*Aim of the exercise:* Go line by line through the entries below and copy those containing the string "block".
(Beginning of Excerpted data)
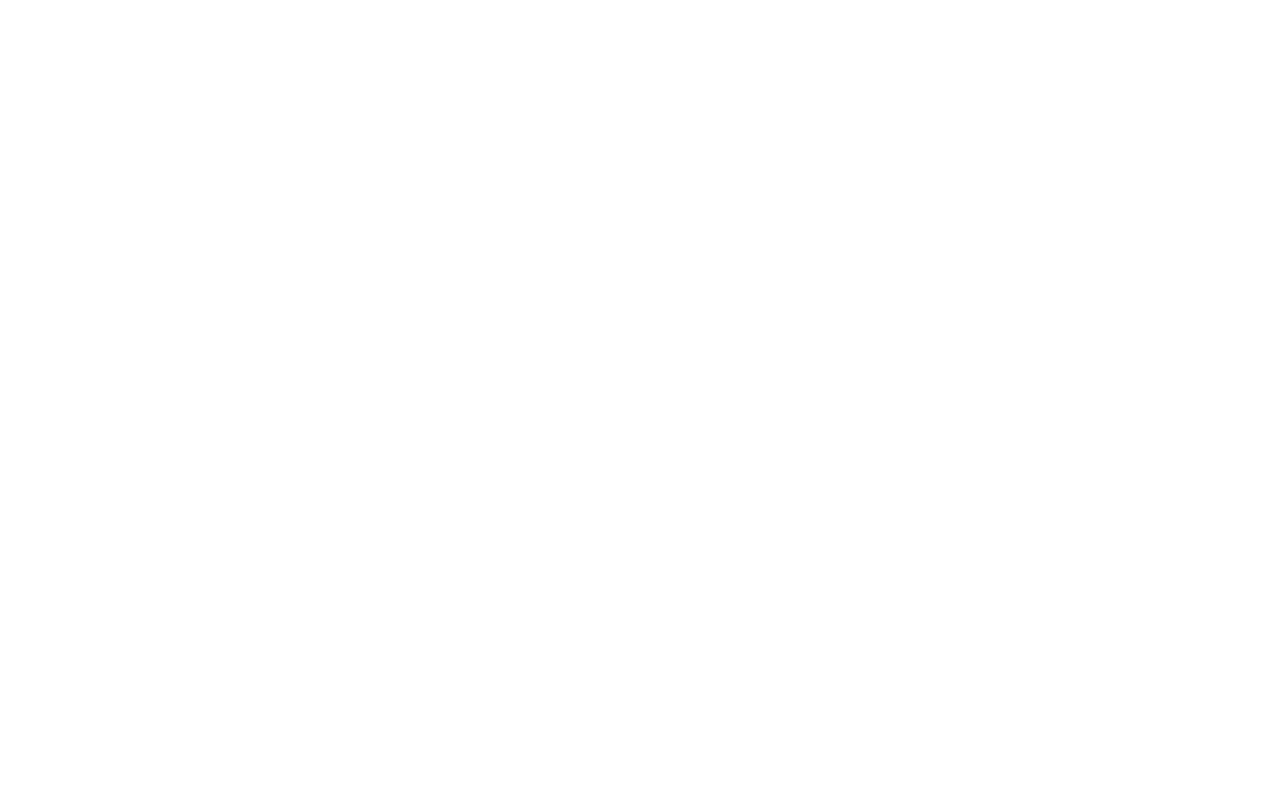
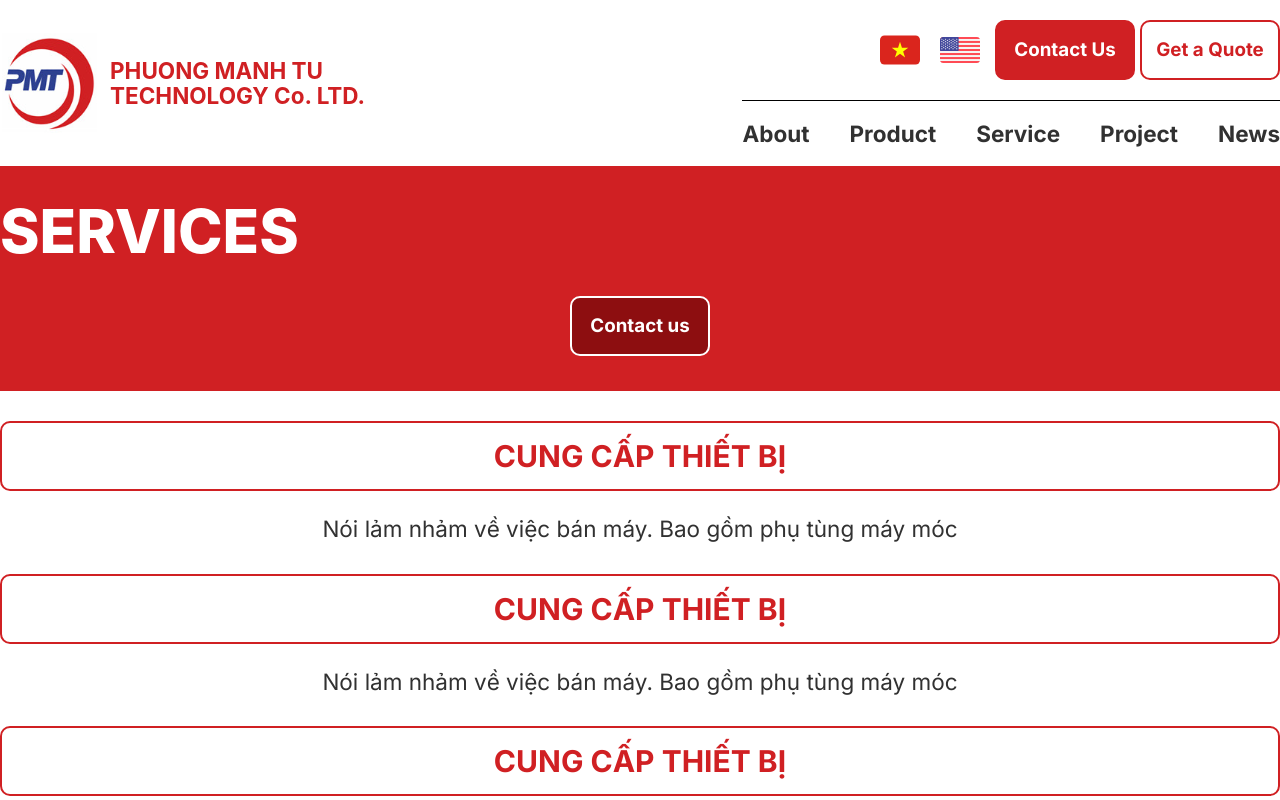
Before and after one commit to WangTris/PMT_Web, a React (Create React App) app: page /services in a window 1280 px wide. Before the commit this address had no page. Shown: the top 800 px of the page. Built offline with nearby package versions, Linux system fonts and the light colour scheme.

Commit message:
Our Services Done

```diff
--- a/src/App.js
+++ b/src/App.js
@@ -4,6 +4,7 @@
 import ProductList from "./Pages/ProductList/ProductList";
 import ProductQuality from "./Pages/ProductQuality/ProductQuality";
 import ProjectProcessing from "./Pages/ProjectProcessing/ProjectProcessing";
+import Services from "./Pages/Services/Services";
 
 function App() {
   return (
@@ -13,6 +14,7 @@
         <Route path="/products" element={<ProductList />} />
         <Route path="/productquality" element={<ProductQuality />} />
         <Route path="/projectprocessing" element={<ProjectProcessing />} />
+        <Route path="/services" element={<Services />} />
       </Routes>
     </BrowserRouter>
   );
--- /dev/null
+++ b/src/Pages/Services/Services.js
@@ -0,0 +1,42 @@
+import React from "react";
+import Banner from "../../Components/Layout/Banner";
+import Default from "../../Components/Layout/Default";
+
+const Card = ({ title, description }) => {
+  return (
+    <div className="flex flex-col space-y-10 pb-1 pt-12 font-primary">
+      <div className="flex h-28 items-center justify-center rounded-2xl border-2 border-primary">
+        <div className="text-5xl font-bold uppercase text-primary">{title}</div>
+      </div>
+      <div className="text-center text-4xl font-normal text-accent">
+        {description}
+      </div>
+    </div>
+  );
+};
+
+const Children = () => {
+  return (
+    <>
+      <Banner title="Services" subtitle="" buttonText="Contact us" />
+      <main className="container mx-auto">
+        <Card
+          title="Cung cấp thiết bị"
+          description="Nói lảm nhảm về việc bán máy. Bao gồm phụ tùng máy móc"
+        />
+        <Card
+          title="Cung cấp thiết bị"
+          description="Nói lảm nhảm về việc bán máy. Bao gồm phụ tùng máy móc"
+        />
+        <Card
+          title="Cung cấp thiết bị"
+          description="Nói lảm nhảm về việc bán máy. Bao gồm phụ tùng máy móc"
+        />
+      </main>
+    </>
+  );
+};
+
+export default function Services() {
+  return <Default>{Children}</Default>;
+}
```
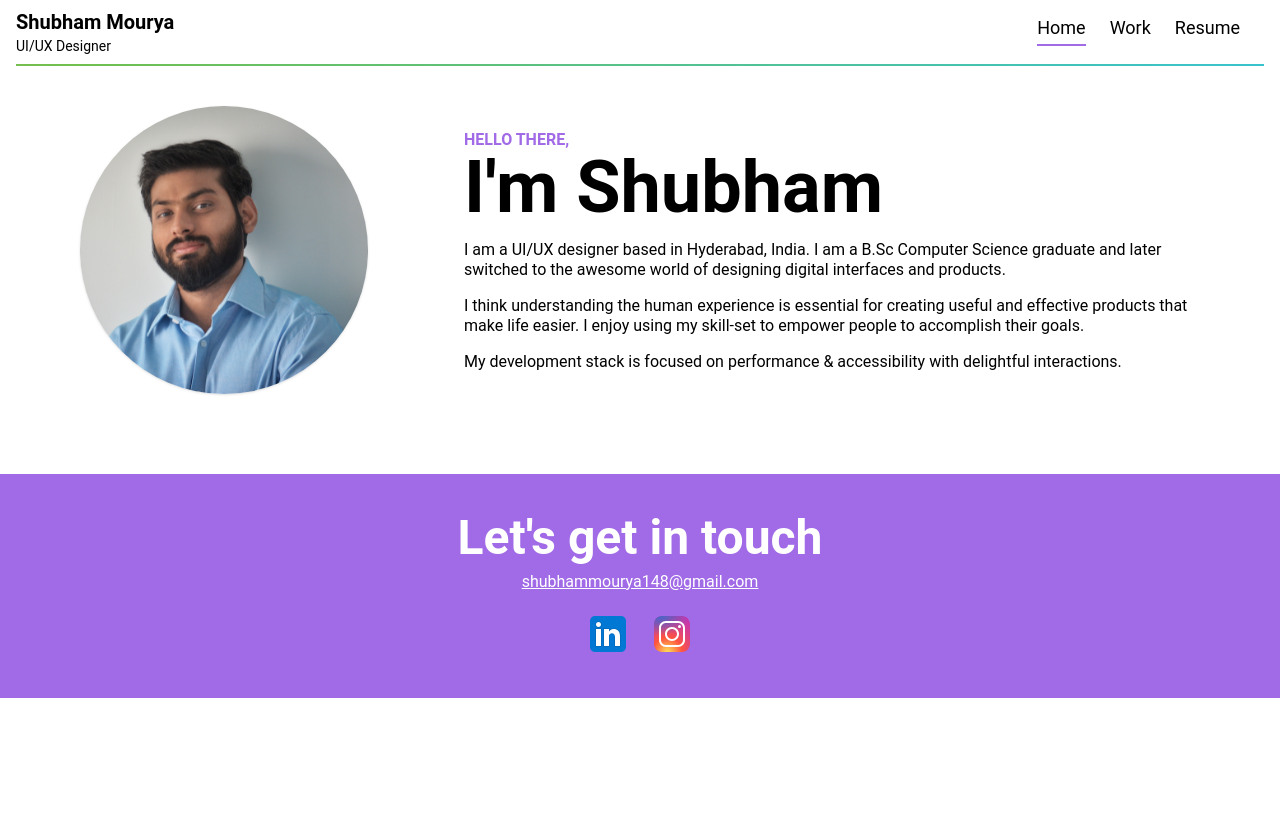
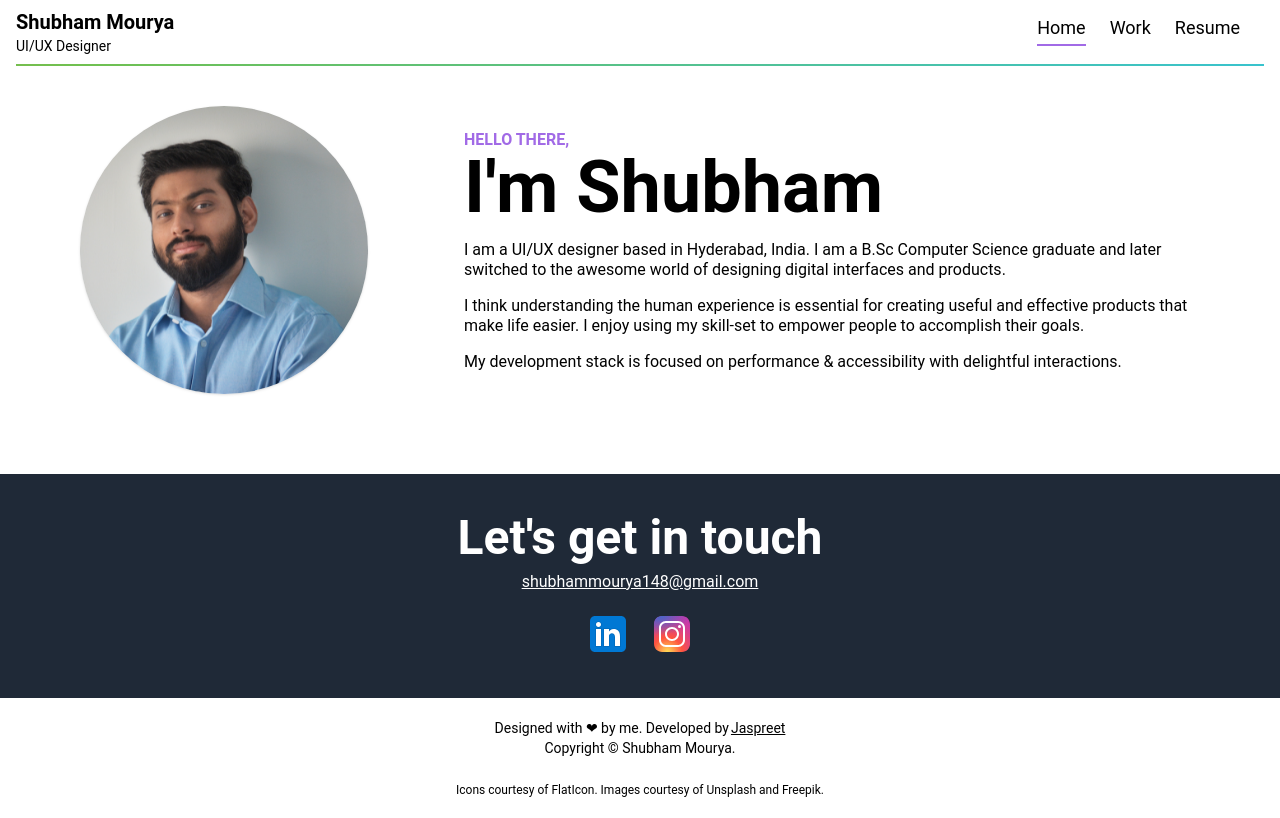
Before and after one commit to 01singhjaspreet/shubham-portfolio-react, a React (Create React App) app: page / in a window 1280 px wide. Built offline with nearby package versions, Linux system fonts and the light colour scheme.

Commit message:
footer color fix

```diff
--- a/src/components/footer.js
+++ b/src/components/footer.js
@@ -4,11 +4,11 @@ import Instagram from '../assets/social/instagram.svg';
 
 export default function Footer() {
     return (
-        <footer className="flex flex-col items-center w-full pt-10 mt-20 text-white bg-violet-600">
-            <div className="text-4xl font-bold xl:text-5xl">
+        <footer className="flex flex-col items-center w-full pt-10 mt-20 bg-gray-800">
+            <div className="text-4xl font-bold text-white xl:text-5xl">
                 Let's get in touch
             </div>
-            <a className="inline-block mt-2 underline"
+            <a className="inline-block mt-2 text-white underline"
                 href="mailto:shubhammourya148@gmail.com">shubhammourya148@gmail.com</a>
             <div className="flex items-center justify-center w-full mt-4">
                 <a href="https://www.linkedin.com/in/shubham-mourya-89193a217/" className="mx-2">
```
(End of Excerpted data)
*Answer area:*
-            <a className="inline-block mt-2 underline"
+            <a className="inline-block mt-2 text-white underline"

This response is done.